**WHAT THIS TASK INVOLVES**
All that is required is the number of lines in this listing that hold "opacity".

**DATA SUPPLIED**
----
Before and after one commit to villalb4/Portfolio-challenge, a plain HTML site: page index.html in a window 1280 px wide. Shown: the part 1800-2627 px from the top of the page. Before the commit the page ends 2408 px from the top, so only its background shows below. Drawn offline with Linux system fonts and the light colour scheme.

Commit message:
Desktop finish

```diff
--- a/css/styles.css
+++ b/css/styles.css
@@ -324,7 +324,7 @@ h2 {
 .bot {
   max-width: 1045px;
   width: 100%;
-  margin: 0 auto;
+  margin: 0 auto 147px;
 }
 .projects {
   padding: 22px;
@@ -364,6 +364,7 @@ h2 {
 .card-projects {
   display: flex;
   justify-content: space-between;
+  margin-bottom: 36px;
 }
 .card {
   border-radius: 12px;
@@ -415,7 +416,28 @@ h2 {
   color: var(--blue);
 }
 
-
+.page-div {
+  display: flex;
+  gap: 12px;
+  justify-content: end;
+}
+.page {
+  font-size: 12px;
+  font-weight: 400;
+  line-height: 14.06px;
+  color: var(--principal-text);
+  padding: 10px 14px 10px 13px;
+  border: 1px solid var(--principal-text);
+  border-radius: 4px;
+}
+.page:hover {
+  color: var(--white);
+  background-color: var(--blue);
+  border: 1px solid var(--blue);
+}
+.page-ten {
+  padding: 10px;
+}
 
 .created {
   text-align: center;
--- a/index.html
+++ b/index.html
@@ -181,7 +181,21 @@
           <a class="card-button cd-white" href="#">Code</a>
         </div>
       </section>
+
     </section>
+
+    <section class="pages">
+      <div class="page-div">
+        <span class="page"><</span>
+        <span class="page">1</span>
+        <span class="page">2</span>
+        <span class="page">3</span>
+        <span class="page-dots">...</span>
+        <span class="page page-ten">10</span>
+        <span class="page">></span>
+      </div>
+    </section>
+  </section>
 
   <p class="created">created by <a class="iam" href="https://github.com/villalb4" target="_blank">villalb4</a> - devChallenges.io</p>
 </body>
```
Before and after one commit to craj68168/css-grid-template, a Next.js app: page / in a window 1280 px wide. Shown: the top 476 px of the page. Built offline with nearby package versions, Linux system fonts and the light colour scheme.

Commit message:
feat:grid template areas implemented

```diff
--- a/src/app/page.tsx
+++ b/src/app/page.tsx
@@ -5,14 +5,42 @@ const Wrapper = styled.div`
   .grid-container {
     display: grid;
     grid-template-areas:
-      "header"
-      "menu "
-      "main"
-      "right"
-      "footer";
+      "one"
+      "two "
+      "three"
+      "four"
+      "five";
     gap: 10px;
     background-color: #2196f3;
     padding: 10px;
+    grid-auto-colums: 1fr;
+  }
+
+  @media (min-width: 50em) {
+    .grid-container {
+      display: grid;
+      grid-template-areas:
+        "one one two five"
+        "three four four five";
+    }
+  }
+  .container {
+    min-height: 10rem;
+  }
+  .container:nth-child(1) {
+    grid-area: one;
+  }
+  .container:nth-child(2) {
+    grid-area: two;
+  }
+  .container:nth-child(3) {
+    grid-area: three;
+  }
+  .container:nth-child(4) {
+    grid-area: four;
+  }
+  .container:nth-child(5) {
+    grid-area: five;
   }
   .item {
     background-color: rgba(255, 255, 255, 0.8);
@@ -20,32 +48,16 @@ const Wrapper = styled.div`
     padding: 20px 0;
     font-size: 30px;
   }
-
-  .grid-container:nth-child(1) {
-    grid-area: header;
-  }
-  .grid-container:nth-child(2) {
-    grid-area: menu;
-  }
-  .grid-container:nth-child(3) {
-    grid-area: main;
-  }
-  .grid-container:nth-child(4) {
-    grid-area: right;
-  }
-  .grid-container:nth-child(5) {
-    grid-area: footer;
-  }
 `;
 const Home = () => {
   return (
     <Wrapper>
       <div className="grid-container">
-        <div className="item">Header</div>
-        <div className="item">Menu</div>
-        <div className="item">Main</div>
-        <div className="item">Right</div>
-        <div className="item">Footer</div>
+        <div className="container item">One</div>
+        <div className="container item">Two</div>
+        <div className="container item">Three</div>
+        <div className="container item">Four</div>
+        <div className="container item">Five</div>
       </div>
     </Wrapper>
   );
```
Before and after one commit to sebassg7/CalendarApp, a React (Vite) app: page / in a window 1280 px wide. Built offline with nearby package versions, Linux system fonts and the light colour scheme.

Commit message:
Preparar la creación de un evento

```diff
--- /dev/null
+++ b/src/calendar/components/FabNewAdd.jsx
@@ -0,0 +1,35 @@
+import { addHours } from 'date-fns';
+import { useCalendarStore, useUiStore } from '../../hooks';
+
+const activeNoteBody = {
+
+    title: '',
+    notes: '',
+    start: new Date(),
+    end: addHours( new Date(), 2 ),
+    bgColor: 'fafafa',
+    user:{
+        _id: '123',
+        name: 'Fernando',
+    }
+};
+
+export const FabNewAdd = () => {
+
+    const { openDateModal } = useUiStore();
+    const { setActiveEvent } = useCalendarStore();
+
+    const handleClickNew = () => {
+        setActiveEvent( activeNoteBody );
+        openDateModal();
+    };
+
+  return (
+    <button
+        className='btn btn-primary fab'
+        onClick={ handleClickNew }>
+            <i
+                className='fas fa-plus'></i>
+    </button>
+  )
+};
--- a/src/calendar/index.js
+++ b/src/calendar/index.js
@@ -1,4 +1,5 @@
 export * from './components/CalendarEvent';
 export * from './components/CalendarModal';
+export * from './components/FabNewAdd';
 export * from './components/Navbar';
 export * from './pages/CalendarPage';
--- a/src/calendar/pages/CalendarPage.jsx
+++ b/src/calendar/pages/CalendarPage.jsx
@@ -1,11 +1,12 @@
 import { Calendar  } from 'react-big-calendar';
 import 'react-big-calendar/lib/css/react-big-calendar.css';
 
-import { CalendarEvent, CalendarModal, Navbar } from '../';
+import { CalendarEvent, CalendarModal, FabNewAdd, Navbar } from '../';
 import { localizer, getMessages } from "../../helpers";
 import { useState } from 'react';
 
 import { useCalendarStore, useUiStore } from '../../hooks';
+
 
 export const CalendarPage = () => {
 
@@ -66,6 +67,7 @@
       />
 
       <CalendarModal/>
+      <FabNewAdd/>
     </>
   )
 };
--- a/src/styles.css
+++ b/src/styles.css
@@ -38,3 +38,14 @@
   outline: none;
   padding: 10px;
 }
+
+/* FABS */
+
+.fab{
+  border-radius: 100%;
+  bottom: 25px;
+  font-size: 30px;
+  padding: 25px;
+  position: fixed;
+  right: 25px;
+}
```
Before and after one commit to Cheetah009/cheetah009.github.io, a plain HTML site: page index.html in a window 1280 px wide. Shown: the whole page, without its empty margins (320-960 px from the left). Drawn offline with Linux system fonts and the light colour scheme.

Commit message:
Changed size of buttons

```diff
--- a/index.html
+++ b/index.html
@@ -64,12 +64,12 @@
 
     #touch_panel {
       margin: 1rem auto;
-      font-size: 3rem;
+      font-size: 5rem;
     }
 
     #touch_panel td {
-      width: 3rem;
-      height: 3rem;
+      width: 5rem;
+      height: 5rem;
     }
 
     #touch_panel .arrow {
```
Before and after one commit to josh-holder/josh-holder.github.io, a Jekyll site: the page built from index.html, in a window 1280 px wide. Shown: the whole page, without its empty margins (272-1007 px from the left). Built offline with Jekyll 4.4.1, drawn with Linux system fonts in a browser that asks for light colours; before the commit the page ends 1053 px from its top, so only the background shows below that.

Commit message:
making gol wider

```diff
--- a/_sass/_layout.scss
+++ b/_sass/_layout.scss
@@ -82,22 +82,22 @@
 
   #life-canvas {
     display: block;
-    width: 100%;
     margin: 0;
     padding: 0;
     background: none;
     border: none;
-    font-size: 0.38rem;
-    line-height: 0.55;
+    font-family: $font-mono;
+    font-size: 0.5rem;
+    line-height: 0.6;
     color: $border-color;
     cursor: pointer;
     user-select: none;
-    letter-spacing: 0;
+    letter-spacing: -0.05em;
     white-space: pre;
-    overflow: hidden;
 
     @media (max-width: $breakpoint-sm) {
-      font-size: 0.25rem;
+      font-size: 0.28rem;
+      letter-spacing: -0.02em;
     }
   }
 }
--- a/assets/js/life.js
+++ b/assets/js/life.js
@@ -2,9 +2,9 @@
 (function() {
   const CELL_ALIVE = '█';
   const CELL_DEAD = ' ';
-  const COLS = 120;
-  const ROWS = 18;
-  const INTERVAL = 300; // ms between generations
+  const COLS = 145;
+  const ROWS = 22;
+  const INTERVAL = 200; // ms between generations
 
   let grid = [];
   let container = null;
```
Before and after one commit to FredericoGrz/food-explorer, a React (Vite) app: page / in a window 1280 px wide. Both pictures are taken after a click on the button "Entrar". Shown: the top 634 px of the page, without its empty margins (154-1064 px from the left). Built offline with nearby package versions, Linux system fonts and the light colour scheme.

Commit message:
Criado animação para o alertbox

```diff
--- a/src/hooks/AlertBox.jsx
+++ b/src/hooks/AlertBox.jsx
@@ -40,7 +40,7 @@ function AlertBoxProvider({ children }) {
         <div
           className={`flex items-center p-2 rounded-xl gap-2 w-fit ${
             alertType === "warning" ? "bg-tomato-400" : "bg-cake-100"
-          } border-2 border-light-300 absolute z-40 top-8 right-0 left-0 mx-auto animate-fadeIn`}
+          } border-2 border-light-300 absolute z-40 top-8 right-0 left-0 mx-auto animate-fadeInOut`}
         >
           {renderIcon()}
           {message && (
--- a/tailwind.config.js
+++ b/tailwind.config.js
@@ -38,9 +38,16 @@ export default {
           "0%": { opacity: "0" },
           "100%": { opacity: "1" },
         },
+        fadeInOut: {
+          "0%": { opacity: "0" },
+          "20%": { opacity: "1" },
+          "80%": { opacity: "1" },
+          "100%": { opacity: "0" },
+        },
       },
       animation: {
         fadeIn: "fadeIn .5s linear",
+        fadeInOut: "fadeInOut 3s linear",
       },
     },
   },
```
----
**ANSWER TO THE PROBLEM**
6